Follow-up blogpost:  “Cambridge Analytica and Facebook Fallout: The Renforce/UGlobe Seminar”

Thursday 15 March 2018 (15.15-17.00, Utrecht)

UGlobe Dialogue  –  “De nieuwe wet op de inlichtingen- en veiligheidsdiensten: vooruitgang of teloorgang?”
This first UGlobe Dialogue on disruptive technology was organized in the week before the referendum in the Netherlands on a new Dutch Law on the Intelligence and Security  Services (the Wet op de inlichtingen- en veiligheidsdiensten, Wiv). 
Programs & speakers: Bob de Graaff, Nico van Eijk, Beatrice de Graaf, Peter Koop, Mireille Hagens 
Follow-up blogpost: “Disruptive Technologies – A UGlobe Dialogue on Bulk Interception of Communications” 

De nieuwe wet op de inlichtingen- en veiligheidsdiensten: vooruitgang of teloorgang?
Vier deskundigen zullen vanuit verschillende disciplines en perspectieven hun visie geven op de nieuwe Wiv als nieuwe stap in de regulering van technologie die het mogelijk maakt op grote schaal communicatie van burgers te surveilleren.
We are the interdisciplinary platform

About Disrupting Technological Innovation

We are the interdisciplinary platform within the Utrecht Centre for Global Challenges (UGlobe). Our platform strives to analyze an ethical and normative framework for regulating technological innovation.

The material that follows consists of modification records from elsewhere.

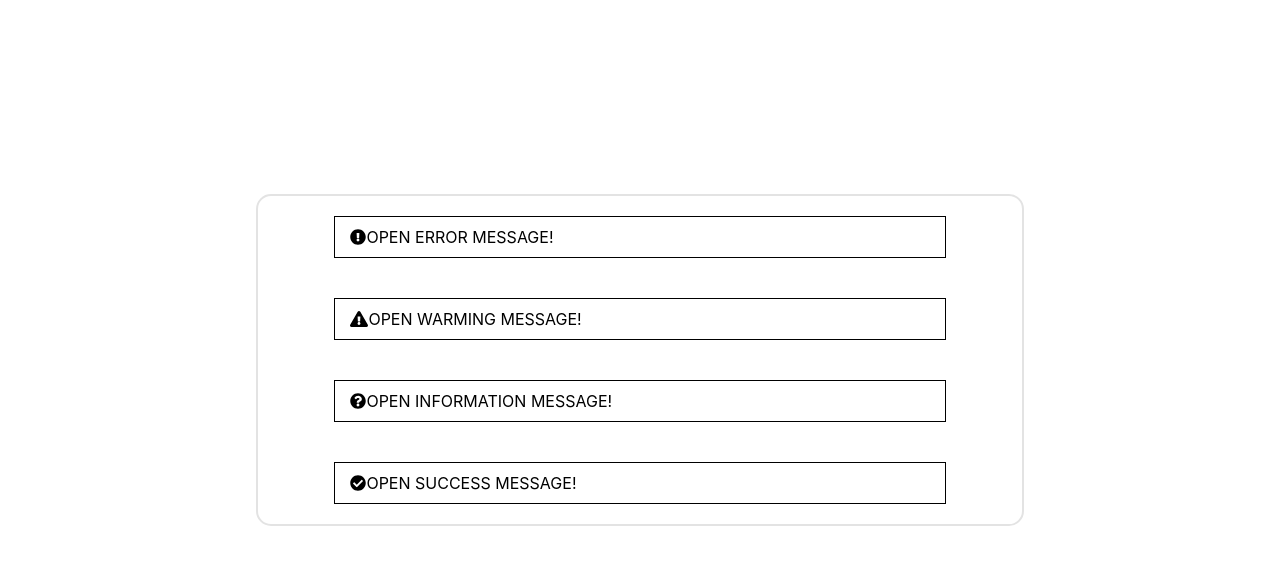
Repository: KrzysKolo/sr_tydzien5_zad2
Page: /
An editor plug-in stored every save of this project. The page is shown before and after the next save, followed by the edit.
The browser window is 1280 px wide. The pictures show the whole page.
The project was rebuilt for these pictures with package versions that can differ from the ones it lists, and the page was loaded fresh each time.

Above is the page before, as saved 2020-12-21 17:14:32.

### public/index.html
<!DOCTYPE html>
<html lang="en">
  <head>
    <meta charset="utf-8" />
    <link rel="icon" href="%PUBLIC_URL%/favicon.ico" />
    <meta name="viewport" content="width=device-width, initial-scale=1" />
    <meta name="theme-color" content="#000000" />
    <meta
      name="description"
      content="Web site created using create-react-app"
    />
    <link rel="apple-touch-icon" href="%PUBLIC_URL%/logo192.png" />
    <!--
      manifest.json provides metadata used when your web app is installed on a
      user's mobile device or desktop. See https://developers.google.com/web/fundamentals/web-app-manifest/
    -->
    <link rel="manifest" href="%PUBLIC_URL%/manifest.json" />
    <!--
      Notice the use of %PUBLIC_URL% in the tags above.
      It will be replaced with the URL of the `public` folder during the build.
      Only files inside the `public` folder can be referenced from the HTML.

      Unlike "/favicon.ico" or "favicon.ico", "%PUBLIC_URL%/favicon.ico" will
      work correctly both with client-side routing and a non-root public URL.
      Learn how to configure a non-root public URL by running `npm run build`.
    -->
    <title>Zad 2 - snackbar</title>
  </head>
  <body>
    <noscript>You need to enable JavaScript to run this app.</noscript>
    <div id="root"></div>
    <!--
      This HTML file is a template.
      If you open it directly in the browser, you will see an empty page.

      You can add webfonts, meta tags, or analytics to this file.
      The build step will place the bundled scripts into the <body> tag.

      To begin the development, run `npm start` or `yarn start`.
      To create a production bundle, use `npm run build` or `yarn build`.
    -->
  </body>
</html>

### src/App.js
import React from 'react';
import Buttons from './components/Buttons';
import './App.css';
const App = () => {
  return (
    <div className="wrapper--btn">
      <Buttons />
    </div>
  )
}

export default App;

### src/components/Buttons.js
import React from 'react';
import PaletColors from './../colors/PaletColors';
import ButtonsData from './../data/ButtonsData';
import Button from './Button';

const Buttons = () => {
    return (
        <>
            {ButtonsData.map(button =>
                <Button key={button.id} bgc={button.color} data={button} />
            )}
        </>
    )
}

export default Buttons;

### src/App.css
* {
  box-sizing: border-box;
  margin: 0;
  position: relative;
}
body {
  width: 100vw;
  height: 100vh;
  display: flex;
  flex-direction: row;
  justify-content: center;
  align-items: center;
}
.wrapper--btn {
  border: 2px solid #e3e3e3;
  border-radius: 15px;
  width: 60vw;
  display: flex;
  flex-direction: column;
  justify-content: center;
  align-items: center;
}
.btn {
  border: 1px solid black;
  padding: 10px 15px;
  margin: 20px;
  width: 80%;
}

### src/colors/PaletColors.js
const PaletColors = {
    "red": "rgb(244, 67, 54)",
    "orange": "rgb(255, 152, 0)",
    "blue": "rgb(33, 150, 243)",
    "green": "rgb(76, 175, 80)",
    "maroon": "rgb(124, 0, 0)",
    "navy": "rgb(44, 44, 96)",
    "white": "rgb(240, 239, 244)",
    "black": "rgb(0, 0, 0)",
};

  export default PaletColors;

### src/data/ButtonsData.js
const ButtonsData = [
    {
      id: 0,
      name: "OPEN ERROR MESSAGE!",
      event: "handleClickError",
      color: "PaletColor.red",
      icon: "faExclamationCircle"
    },
    {
      id: 1,
      name: "OPEN WARMING MESSAGE!",
      event: "handleClickWarming",
      color: "PaletColor.orange",
      icon: "faExclamationTriangle",
    },
    {
      id: 2,
      name: "OPEN INFORMATION MESSAGE!",
      event: "handleClickInformation",
      color: "PaletColor.blue",
      icon: "faQuestionCircle",
    },
    {
      id: 3,
      name: "OPEN SUCCESS MESSAGE!",
      event: "handleClickSuccess",
      color: "PaletColor.green",
      icon: "faCheckCircle",
    },

  ]
 export default ButtonsData;

### src/components/Button.js
import React from 'react';
import Icons from './Icons';
import PaletColors from './../colors/PaletColors';

const Button = ({data, bgc}) => {

    return (
        <div className="btn" style={{ backgroundColor: {bgc}}} onClick={data.event}>
            <Icons icon={data.icon}/>
             {data.name}
        </div>
    )
}

export default Button;

### src/components/Icons.js
import React from 'react';
import { FontAwesomeIcon } from '@fortawesome/react-fontawesome';
import { faCheckCircle, faQuestionCircle, faExclamationTriangle, faExclamationCircle } from '@fortawesome/free-solid-svg-icons';

const Icons = ({icon}) => {

        switch (icon) {
            case 'faExclamationCircle': return <FontAwesomeIcon icon={faExclamationCircle} />;
            case 'faExclamationTriangle': return <FontAwesomeIcon icon={faExclamationTriangle} />;
            case 'faQuestionCircle': return <FontAwesomeIcon icon={faQuestionCircle} />;
            case 'faCheckCircle': return <FontAwesomeIcon icon={faCheckCircle} />;
            default: return null;
            }



}

export default Icons;

Loaded but not shown: src/index.js (common file); src/index.css (common file)

After the next save:
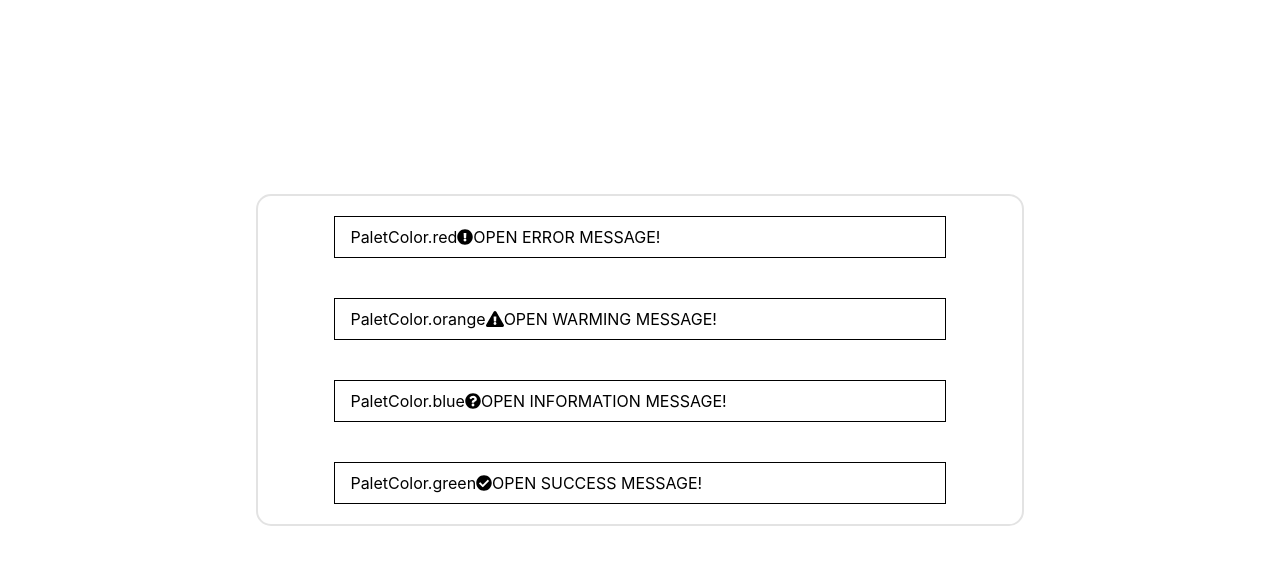
Saved 62 s later.
--- a/src/components/Button.js
+++ b/src/components/Button.js
@@ -5,7 +5,7 @@ import PaletColors from './../colors/PaletColors';
 const Button = ({data, bgc}) => {
 
     return (
-        <div className="btn" style={{ backgroundColor: {bgc}}} onClick={data.event}>
+        <div className="btn" style={{ backgroundColor: {bgc}}} onClick={data.event}>{bgc}
             <Icons icon={data.icon}/>
              {data.name}
         </div>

The project focuses on: information technology, its application to government and commercial decision-making, the design of algorithms, and the introduction of robotics, and artificial intelligence.
As part of our activities, we organize UGlobe Dialogue Series on “Technological Innovation, Ethics and Law" (see also this blog). The Dialogue Series aims to strengthen ties between UGlobe researchers and external researchers dealing with innovation and ethics/law in other universities. The Series also strives to contribute to the debate with the wider public.

Project coordinators
Assistant Professor
Assistant Professor